Given data Start Marker

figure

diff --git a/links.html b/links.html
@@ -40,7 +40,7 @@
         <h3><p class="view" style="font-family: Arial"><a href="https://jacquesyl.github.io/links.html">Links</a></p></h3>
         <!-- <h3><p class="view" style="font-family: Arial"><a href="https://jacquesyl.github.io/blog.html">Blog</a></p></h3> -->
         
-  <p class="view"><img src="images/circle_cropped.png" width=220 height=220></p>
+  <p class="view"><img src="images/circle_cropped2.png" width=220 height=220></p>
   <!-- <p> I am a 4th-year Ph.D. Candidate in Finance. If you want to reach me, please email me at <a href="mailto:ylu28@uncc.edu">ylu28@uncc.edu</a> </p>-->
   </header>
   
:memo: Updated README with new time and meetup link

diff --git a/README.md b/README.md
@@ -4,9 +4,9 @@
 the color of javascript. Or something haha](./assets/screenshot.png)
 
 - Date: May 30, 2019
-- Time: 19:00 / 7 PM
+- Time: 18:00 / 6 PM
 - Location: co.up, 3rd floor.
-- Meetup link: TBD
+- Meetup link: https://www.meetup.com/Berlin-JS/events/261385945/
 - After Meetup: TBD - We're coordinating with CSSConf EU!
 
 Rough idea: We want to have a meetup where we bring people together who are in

Given data End Marker

What needs to be done: Exact copies of the line with "- After Meetup: TBD" and of every later line in the entries make up the whole answer.

Final answer:
 - After Meetup: TBD - We're coordinating with CSSConf EU!
 
 Rough idea: We want to have a meetup where we bring people together who are in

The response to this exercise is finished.